Each line of the data below that holds the word "textStyle" is to be reported in full.

(Records from a collection)
***
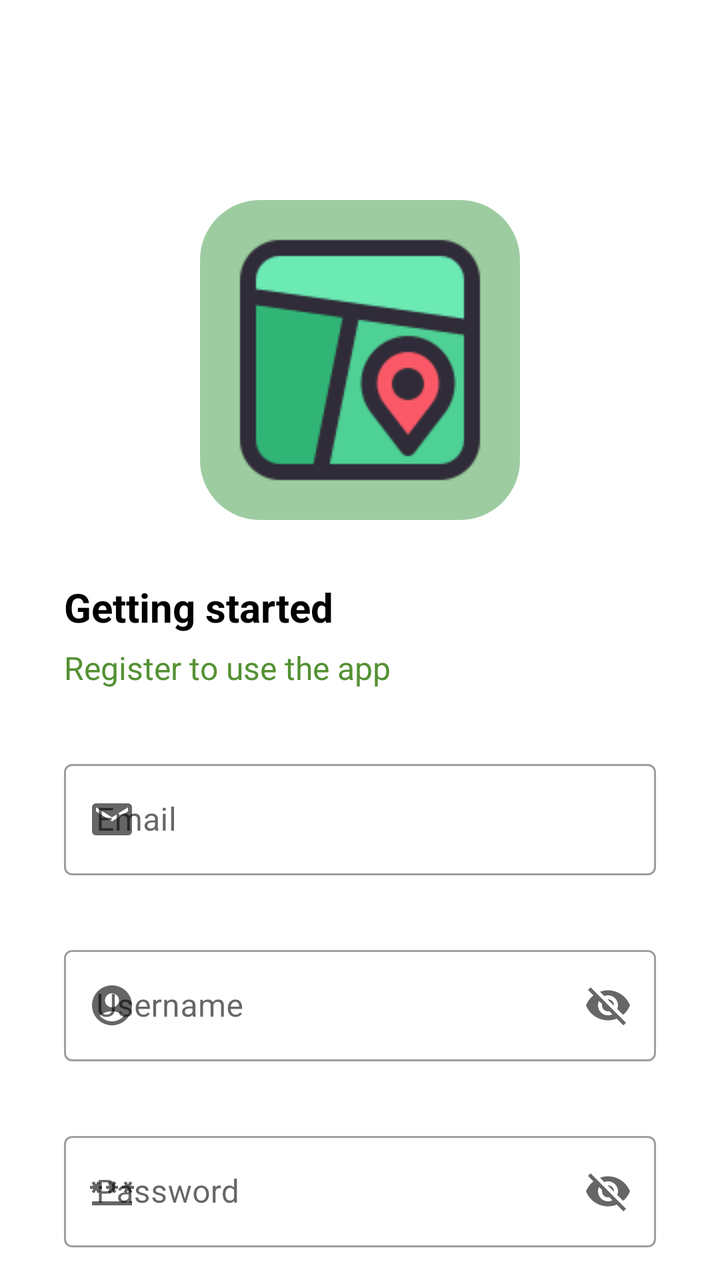
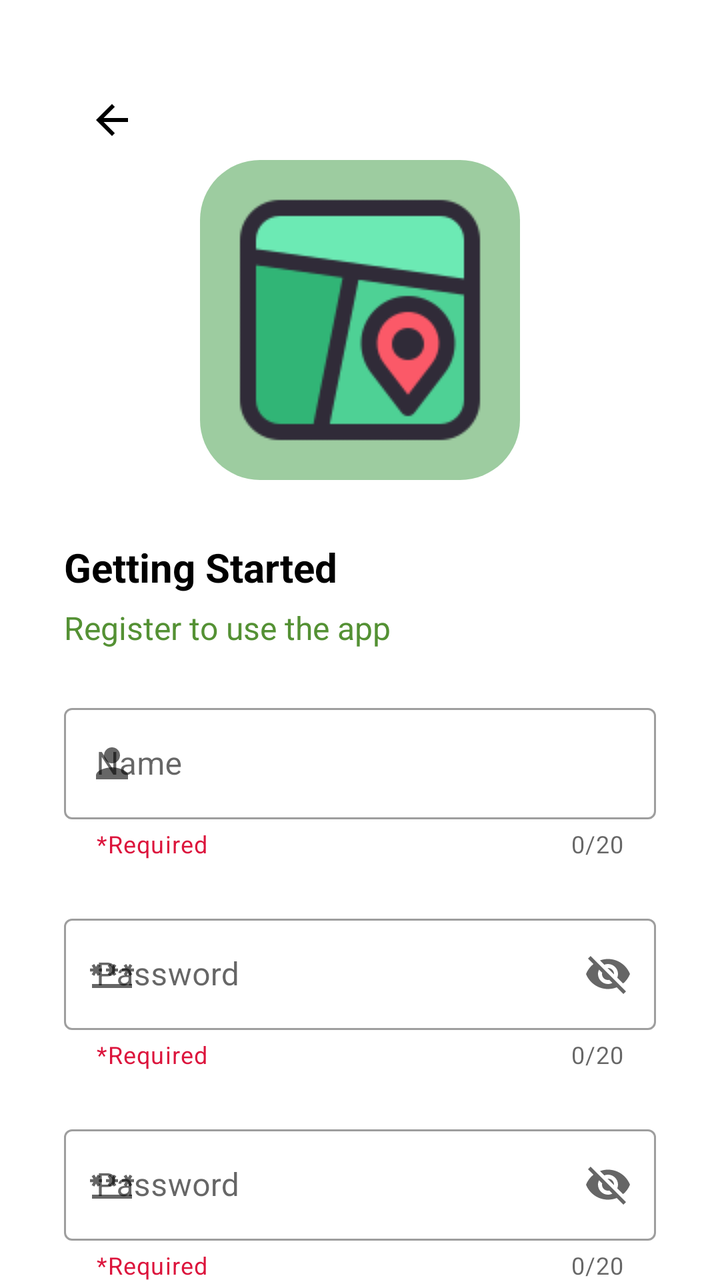

An Android layout rendered at two revisions. The XML below is the earlier revision; the diff shows what the commit changed to produce the second picture.
<!-- AndroidManifest.xml: application theme Theme.PSASIC -->
<!-- res/layout/activity_register.xml -->
<?xml version="1.0" encoding="utf-8"?>
<androidx.constraintlayout.widget.ConstraintLayout xmlns:android="http://schemas.android.com/apk/res/android"
    xmlns:app="http://schemas.android.com/apk/res-auto"
    xmlns:tools="http://schemas.android.com/tools"
    android:layout_width="match_parent"
    android:layout_height="match_parent"
    tools:context=".Activities.RegisterActivity">

    <ImageView
        android:id="@+id/logo"
        android:layout_width="160dp"
        android:layout_height="160dp"
        android:layout_marginTop="100dp"
        android:background="@drawable/rounded_bg"
        android:scaleType="center"
        android:src="@drawable/icons128"
        app:layout_constraintEnd_toEndOf="parent"
        app:layout_constraintStart_toStartOf="parent"
        app:layout_constraintTop_toTopOf="parent"
        android:contentDescription="@null" />

    <TextView
        android:id="@+id/welcome"
        android:layout_width="wrap_content"
        android:layout_height="wrap_content"
        android:layout_marginStart="32dp"
        android:layout_marginTop="30dp"
        android:text="Getting started"
        android:textColor="@color/black"
        android:textSize="20sp"
        android:textStyle="bold"
        app:layout_constraintStart_toStartOf="parent"
        app:layout_constraintTop_toBottomOf="@id/logo" />

    <TextView
        android:id="@+id/login"
        android:layout_width="wrap_content"
        android:layout_height="wrap_content"
        android:layout_marginStart="32dp"
        android:layout_marginTop="6dp"
        android:text="Register to use the app"
        android:textColor="@color/normal_green"
        android:textSize="16sp"
        android:textStyle="normal"
        app:layout_constraintStart_toStartOf="parent"
        app:layout_constraintTop_toBottomOf="@id/welcome" />


    <com.google.android.material.textfield.TextInputLayout
        android:id="@+id/textNameLayout"
        style="@style/Widget.MaterialComponents.TextInputLayout.OutlinedBox"
        android:layout_width="match_parent"
        android:layout_height="wrap_content"
        android:layout_marginStart="32dp"
        android:layout_marginTop="32dp"
        android:layout_marginEnd="32dp"
        android:hint="@string/email"
        app:endIconMode="clear_text"
        app:layout_constraintEnd_toEndOf="parent"
        app:layout_constraintStart_toStartOf="parent"
        app:layout_constraintTop_toBottomOf="@id/login"
        app:startIconDrawable="@drawable/baseline_email_24">

        <com.google.android.material.textfield.TextInputEditText
            android:id="@+id/textName"
            android:layout_width="match_parent"
            android:layout_height="wrap_content" />
    </com.google.android.material.textfield.TextInputLayout>


    <com.google.android.material.textfield.TextInputLayout
        android:id="@+id/textPasswordLayout"
        style="@style/Widget.MaterialComponents.TextInputLayout.OutlinedBox"
        android:layout_width="match_parent"
        android:layout_height="wrap_content"
        android:layout_marginStart="32dp"
        android:layout_marginTop="32dp"
        android:layout_marginEnd="32dp"
        android:hint="@string/username"
        app:endIconMode="password_toggle"
        app:layout_constraintEnd_toEndOf="parent"
        app:layout_constraintStart_toStartOf="parent"
        app:layout_constraintTop_toBottomOf="@id/textNameLayout"
        app:startIconDrawable="@drawable/ic_account">

        <com.google.android.material.textfield.TextInputEditText
            android:id="@+id/textPassword"
            android:layout_width="match_parent"
            android:layout_height="wrap_content" />
    </com.google.android.material.textfield.TextInputLayout>

    <com.google.android.material.textfield.TextInputLayout
        android:id="@+id/textConfirmPasswordLayout"
        style="@style/Widget.MaterialComponents.TextInputLayout.OutlinedBox"
        android:layout_width="match_parent"
        android:layout_height="wrap_content"
        android:layout_marginStart="32dp"
        android:layout_marginTop="32dp"
        android:layout_marginEnd="32dp"
        android:hint="@string/password"
        app:endIconMode="password_toggle"
        app:layout_constraintEnd_toEndOf="parent"
        app:layout_constraintStart_toStartOf="parent"
        app:layout_constraintTop_toBottomOf="@id/textPasswordLayout"
        app:startIconDrawable="@drawable/ic_password">

        <com.google.android.material.textfield.TextInputEditText
            android:id="@+id/textConfirmPassword"
            android:layout_width="match_parent"
            android:layout_height="wrap_content" />
    </com.google.android.material.textfield.TextInputLayout>


    <Button
        android:id="@+id/register_button"
        android:layout_width="276dp"
        android:layout_height="wrap_content"
        android:layout_marginTop="28dp"
        android:backgroundTint="@color/lime"
        android:text="REGISTER"
        android:textColor="@color/black"
        android:textStyle="bold"
        app:layout_constraintEnd_toEndOf="parent"
        app:layout_constraintStart_toStartOf="parent"
        app:layout_constraintTop_toBottomOf="@+id/textConfirmPasswordLayout" />


</androidx.constraintlayout.widget.ConstraintLayout>
<!-- resources referenced by this layout -->
<resources>
  <color name="black">#FF000000</color>
  <color name="lime">#BBFF2B</color>
  <color name="normal_green">#549134</color>
  <!-- drawable baseline_email_24 (drawable) -->
  <vector android:height="24dp" android:tint="#000000"
      android:viewportHeight="24" android:viewportWidth="24"
      android:width="24dp" xmlns:android="http://schemas.android.com/apk/res/android">
      <path android:fillColor="@android:color/white" android:pathData="M20,4L4,4c-1.1,0 -1.99,0.9 -1.99,2L2,18c0,1.1 0.9,2 2,2h16c1.1,0 2,-0.9 2,-2L22,6c0,-1.1 -0.9,-2 -2,-2zM20,8l-8,5 -8,-5L4,6l8,5 8,-5v2z"/>
  </vector>
  <!-- drawable ic_account (drawable) -->
  <vector android:height="24dp" android:tint="#000000"
      android:viewportHeight="24" android:viewportWidth="24"
      android:width="24dp" xmlns:android="http://schemas.android.com/apk/res/android">
      <path android:fillColor="@android:color/white" android:pathData="M12,2C6.48,2 2,6.48 2,12s4.48,10 10,10s10,-4.48 10,-10S17.52,2 12,2zM12,6c1.93,0 3.5,1.57 3.5,3.5S13.93,13 12,13s-3.5,-1.57 -3.5,-3.5S10.07,6 12,6zM12,20c-2.03,0 -4.43,-0.82 -6.14,-2.88C7.55,15.8 9.68,15 12,15s4.45,0.8 6.14,2.12C16.43,19.18 14.03,20 12,20z"/>
  </vector>
  <!-- drawable ic_password (drawable) -->
  <vector android:height="24dp" android:tint="#000000"
      android:viewportHeight="24" android:viewportWidth="24"
      android:width="24dp" xmlns:android="http://schemas.android.com/apk/res/android">
      <path android:fillColor="@android:color/white" android:pathData="M2,17h20v2H2V17zM3.15,12.95L4,11.47l0.85,1.48l1.3,-0.75L5.3,10.72H7v-1.5H5.3l0.85,-1.47L4.85,7L4,8.47L3.15,7l-1.3,0.75L2.7,9.22H1v1.5h1.7L1.85,12.2L3.15,12.95zM9.85,12.2l1.3,0.75L12,11.47l0.85,1.48l1.3,-0.75l-0.85,-1.48H15v-1.5h-1.7l0.85,-1.47L12.85,7L12,8.47L11.15,7l-1.3,0.75l0.85,1.47H9v1.5h1.7L9.85,12.2zM23,9.22h-1.7l0.85,-1.47L20.85,7L20,8.47L19.15,7l-1.3,0.75l0.85,1.47H17v1.5h1.7l-0.85,1.48l1.3,0.75L20,11.47l0.85,1.48l1.3,-0.75l-0.85,-1.48H23V9.22z"/>
  </vector>
  <!-- drawable icons128: png bitmap (drawable, 4297 bytes) -->
  <!-- drawable rounded_bg (drawable) -->
  <?xml version="1.0" encoding="UTF-8"?>
  <shape xmlns:android="http://schemas.android.com/apk/res/android">
      <solid android:color="@color/background_green"/>
      <corners android:radius="30dp"/>
      <padding android:left="0dp" android:top="0dp" android:right="0dp" android:bottom="0dp" />
  </shape>
  <string name="email">Email</string>
  <string name="password">Password</string>
  <string name="username">Username</string>
  <style name="Theme.PSASIC" parent="Theme.MaterialComponents.DayNight.NoActionBar">
          
          <item name="colorPrimary">@color/purple_500</item>
          <item name="colorPrimaryVariant">@color/purple_700</item>
          <item name="colorOnPrimary">@color/white</item>
          
          <item name="colorSecondary">@color/teal_200</item>
          <item name="colorSecondaryVariant">@color/teal_700</item>
          <item name="colorOnSecondary">@color/black</item>
          
          <item name="android:statusBarColor">?attr/colorPrimaryVariant</item>
          
      </style>
  <color name="background_green">#9DCCA0</color>
  <color name="purple_500">#FF6200EE</color>
  <color name="purple_700">#FF3700B3</color>
  <color name="white">#FFFFFFFF</color>
  <color name="teal_200">#FF03DAC5</color>
  <color name="teal_700">#FF018786</color>
</resources>

<!-- the commit's change to res/layout/activity_register.xml (unified diff, before → after) -->
@@ -1,49 +1,55 @@
-<?xml version="1.0" encoding="utf-8"?>
 <androidx.constraintlayout.widget.ConstraintLayout xmlns:android="http://schemas.android.com/apk/res/android"
     xmlns:app="http://schemas.android.com/apk/res-auto"
     xmlns:tools="http://schemas.android.com/tools"
     android:layout_width="match_parent"
     android:layout_height="match_parent"
     tools:context=".Activities.RegisterActivity">
+    <ImageButton
+        android:layout_marginStart="32dp"
+        android:id="@+id/arrow_back"
+        android:layout_width="wrap_content"
+        android:layout_height="wrap_content"
+        android:backgroundTint="@color/transparent"
+        android:src="@drawable/arrow_back"
+        app:layout_constraintStart_toStartOf="parent"
+        android:layout_marginTop="38dp"
+        app:layout_constraintTop_toTopOf="parent" />
 
     <ImageView
+        android:layout_marginTop="80dp"
         android:id="@+id/logo"
         android:layout_width="160dp"
+        app:layout_constraintTop_toTopOf="parent"
+        app:layout_constraintStart_toStartOf="parent"
+        app:layout_constraintEnd_toEndOf="parent"
+        android:background="@drawable/rounded_bg"
         android:layout_height="160dp"
-        android:layout_marginTop="100dp"
-        android:background="@drawable/rounded_bg"
         android:scaleType="center"
-        android:src="@drawable/icons128"
-        app:layout_constraintEnd_toEndOf="parent"
+        android:src="@drawable/icons128"/>
+    <TextView
+        android:id="@+id/getstarted"
+        app:layout_constraintTop_toBottomOf="@id/logo"
         app:layout_constraintStart_toStartOf="parent"
-        app:layout_constraintTop_toTopOf="parent"
-        android:contentDescription="@null" />
-
-    <TextView
-        android:id="@+id/welcome"
+        android:layout_marginTop="30dp"
         android:layout_width="wrap_content"
         android:layout_height="wrap_content"
+        android:text="Getting Started"
+        android:textColor="@color/black"
         android:layout_marginStart="32dp"
-        android:layout_marginTop="30dp"
-        android:text="Getting started"
-        android:textColor="@color/black"
         android:textSize="20sp"
-        android:textStyle="bold"
+        android:textStyle="bold" />
+    <TextView
+        android:id="@+id/rg_text"
+        app:layout_constraintTop_toBottomOf="@id/getstarted"
         app:layout_constraintStart_toStartOf="parent"
-        app:layout_constraintTop_toBottomOf="@id/logo" />
-
-    <TextView
-        android:id="@+id/login"
+        android:layout_marginTop="6dp"
         android:layout_width="wrap_content"
         android:layout_height="wrap_content"
-        android:layout_marginStart="32dp"
-        android:layout_marginTop="6dp"
         android:text="Register to use the app"
         android:textColor="@color/normal_green"
+        android:layout_marginStart="32dp"
         android:textSize="16sp"
-        android:textStyle="normal"
-        app:layout_constraintStart_toStartOf="parent"
-        app:layout_constraintTop_toBottomOf="@id/welcome" />
+        android:textStyle="normal" />
 
 
     <com.google.android.material.textfield.TextInputLayout
@@ -52,14 +58,18 @@
         android:layout_width="match_parent"
         android:layout_height="wrap_content"
         android:layout_marginStart="32dp"
-        android:layout_marginTop="32dp"
+        android:layout_marginTop="24dp"
         android:layout_marginEnd="32dp"
-        android:hint="@string/email"
+        android:hint="@string/name"
+        app:counterEnabled="true"
+        app:counterMaxLength="20"
         app:endIconMode="clear_text"
+        app:helperText="*Required"
+        app:helperTextTextColor="@color/Crimson"
         app:layout_constraintEnd_toEndOf="parent"
         app:layout_constraintStart_toStartOf="parent"
-        app:layout_constraintTop_toBottomOf="@id/login"
-        app:startIconDrawable="@drawable/baseline_email_24">
+        app:layout_constraintTop_toBottomOf="@id/rg_text"
+        app:startIconDrawable="@drawable/ic_person">
 
         <com.google.android.material.textfield.TextInputEditText
             android:id="@+id/textName"
@@ -67,21 +77,24 @@
             android:layout_height="wrap_content" />
     </com.google.android.material.textfield.TextInputLayout>
 
-
     <com.google.android.material.textfield.TextInputLayout
-        android:id="@+id/textPasswordLayout"
+        android:id="@+id/textInputPassword"
         style="@style/Widget.MaterialComponents.TextInputLayout.OutlinedBox"
         android:layout_width="match_parent"
         android:layout_height="wrap_content"
         android:layout_marginStart="32dp"
-        android:layout_marginTop="32dp"
+        android:layout_marginTop="24dp"
         android:layout_marginEnd="32dp"
-        android:hint="@string/username"
+        android:hint="@string/password"
+        app:counterEnabled="true"
+        app:counterMaxLength="20"
         app:endIconMode="password_toggle"
+        app:helperText="*Required"
+        app:helperTextTextColor="@color/Crimson"
         app:layout_constraintEnd_toEndOf="parent"
         app:layout_constraintStart_toStartOf="parent"
         app:layout_constraintTop_toBottomOf="@id/textNameLayout"
-        app:startIconDrawable="@drawable/ic_account">
+        app:startIconDrawable="@drawable/ic_password">
 
         <com.google.android.material.textfield.TextInputEditText
             android:id="@+id/textPassword"
@@ -90,18 +103,22 @@
     </com.google.android.material.textfield.TextInputLayout>
 
     <com.google.android.material.textfield.TextInputLayout
-        android:id="@+id/textConfirmPasswordLayout"
+        android:id="@+id/textConfirmLayout"
         style="@style/Widget.MaterialComponents.TextInputLayout.OutlinedBox"
         android:layout_width="match_parent"
         android:layout_height="wrap_content"
         android:layout_marginStart="32dp"
-        android:layout_marginTop="32dp"
+        android:layout_marginTop="24dp"
         android:layout_marginEnd="32dp"
         android:hint="@string/password"
+        app:counterEnabled="true"
+        app:counterMaxLength="20"
         app:endIconMode="password_toggle"
+        app:helperText="*Required"
+        app:helperTextTextColor="@color/Crimson"
         app:layout_constraintEnd_toEndOf="parent"
         app:layout_constraintStart_toStartOf="parent"
-        app:layout_constraintTop_toBottomOf="@id/textPasswordLayout"
+        app:layout_constraintTop_toBottomOf="@id/textInputPassword"
         app:startIconDrawable="@drawable/ic_password">
 
         <com.google.android.material.textfield.TextInputEditText
@@ -110,19 +127,16 @@
             android:layout_height="wrap_content" />
     </com.google.android.material.textfield.TextInputLayout>
 
-
     <Button
-        android:id="@+id/register_button"
+        android:id="@+id/signup_btn"
         android:layout_width="276dp"
         android:layout_height="wrap_content"
-        android:layout_marginTop="28dp"
+        android:layout_marginTop="24dp"
         android:backgroundTint="@color/lime"
-        android:text="REGISTER"
+        android:text="SIGN UP"
         android:textColor="@color/black"
         android:textStyle="bold"
         app:layout_constraintEnd_toEndOf="parent"
         app:layout_constraintStart_toStartOf="parent"
-        app:layout_constraintTop_toBottomOf="@+id/textConfirmPasswordLayout" />
-
-
+        app:layout_constraintTop_toBottomOf="@+id/textConfirmLayout" />
 </androidx.constraintlayout.widget.ConstraintLayout>
<!-- resource entries referenced after the edit -->
@@ -1,25 +1,32 @@
 <!-- resources referenced by this layout -->
 <resources>
+  <color name="Crimson">#DC143C</color>
   <color name="black">#FF000000</color>
   <color name="lime">#BBFF2B</color>
   <color name="normal_green">#549134</color>
-  <!-- drawable baseline_email_24 (drawable) -->
-  <vector android:height="24dp" android:tint="#000000"
-      android:viewportHeight="24" android:viewportWidth="24"
-      android:width="24dp" xmlns:android="http://schemas.android.com/apk/res/android">
-      <path android:fillColor="@android:color/white" android:pathData="M20,4L4,4c-1.1,0 -1.99,0.9 -1.99,2L2,18c0,1.1 0.9,2 2,2h16c1.1,0 2,-0.9 2,-2L22,6c0,-1.1 -0.9,-2 -2,-2zM20,8l-8,5 -8,-5L4,6l8,5 8,-5v2z"/>
-  </vector>
-  <!-- drawable ic_account (drawable) -->
-  <vector android:height="24dp" android:tint="#000000"
-      android:viewportHeight="24" android:viewportWidth="24"
-      android:width="24dp" xmlns:android="http://schemas.android.com/apk/res/android">
-      <path android:fillColor="@android:color/white" android:pathData="M12,2C6.48,2 2,6.48 2,12s4.48,10 10,10s10,-4.48 10,-10S17.52,2 12,2zM12,6c1.93,0 3.5,1.57 3.5,3.5S13.93,13 12,13s-3.5,-1.57 -3.5,-3.5S10.07,6 12,6zM12,20c-2.03,0 -4.43,-0.82 -6.14,-2.88C7.55,15.8 9.68,15 12,15s4.45,0.8 6.14,2.12C16.43,19.18 14.03,20 12,20z"/>
+  <color name="transparent">#00000000</color>
+  <!-- drawable arrow_back (drawable) -->
+  <vector android:autoMirrored="true" android:height="24dp"
+      android:tint="#000000" android:viewportHeight="24"
+      android:viewportWidth="24" android:width="24dp" xmlns:android="http://schemas.android.com/apk/res/android">
+      <path android:fillColor="@android:color/white" android:pathData="M20,11H7.83l5.59,-5.59L12,4l-8,8 8,8 1.41,-1.41L7.83,13H20v-2z"/>
   </vector>
   <!-- drawable ic_password (drawable) -->
   <vector android:height="24dp" android:tint="#000000"
       android:viewportHeight="24" android:viewportWidth="24"
       android:width="24dp" xmlns:android="http://schemas.android.com/apk/res/android">
       <path android:fillColor="@android:color/white" android:pathData="M2,17h20v2H2V17zM3.15,12.95L4,11.47l0.85,1.48l1.3,-0.75L5.3,10.72H7v-1.5H5.3l0.85,-1.47L4.85,7L4,8.47L3.15,7l-1.3,0.75L2.7,9.22H1v1.5h1.7L1.85,12.2L3.15,12.95zM9.85,12.2l1.3,0.75L12,11.47l0.85,1.48l1.3,-0.75l-0.85,-1.48H15v-1.5h-1.7l0.85,-1.47L12.85,7L12,8.47L11.15,7l-1.3,0.75l0.85,1.47H9v1.5h1.7L9.85,12.2zM23,9.22h-1.7l0.85,-1.47L20.85,7L20,8.47L19.15,7l-1.3,0.75l0.85,1.47H17v1.5h1.7l-0.85,1.48l1.3,0.75L20,11.47l0.85,1.48l1.3,-0.75l-0.85,-1.48H23V9.22z"/>
+  </vector>
+  <!-- drawable ic_person (drawable) -->
+  <vector xmlns:android="http://schemas.android.com/apk/res/android"
+      android:width="24dp"
+      android:height="24dp"
+      android:tint="#000000"
+      android:viewportWidth="24"
+      android:viewportHeight="24">
+      <path
+          android:fillColor="@android:color/white"
+          android:pathData="M12,12c2.21,0 4,-1.79 4,-4s-1.79,-4 -4,-4 -4,1.79 -4,4 1.79,4 4,4zM12,14c-2.67,0 -8,1.34 -8,4v2h16v-2c0,-2.66 -5.33,-4 -8,-4z" />
   </vector>
   <!-- drawable icons128: png bitmap (drawable, 4297 bytes) -->
   <!-- drawable rounded_bg (drawable) -->
@@ -29,9 +36,8 @@
       <corners android:radius="30dp"/>
       <padding android:left="0dp" android:top="0dp" android:right="0dp" android:bottom="0dp" />
   </shape>
-  <string name="email">Email</string>
+  <string name="name">Name</string>
   <string name="password">Password</string>
-  <string name="username">Username</string>
   <style name="Theme.PSASIC" parent="Theme.MaterialComponents.DayNight.NoActionBar">
           
           <item name="colorPrimary">@color/purple_500</item>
***
Written answer –
        android:textStyle="bold"
        android:textStyle="normal"
        android:textStyle="bold"
-        android:textStyle="bold"
+        android:textStyle="bold" />
-        android:textStyle="normal"
+        android:textStyle="normal" />
         android:textStyle="bold"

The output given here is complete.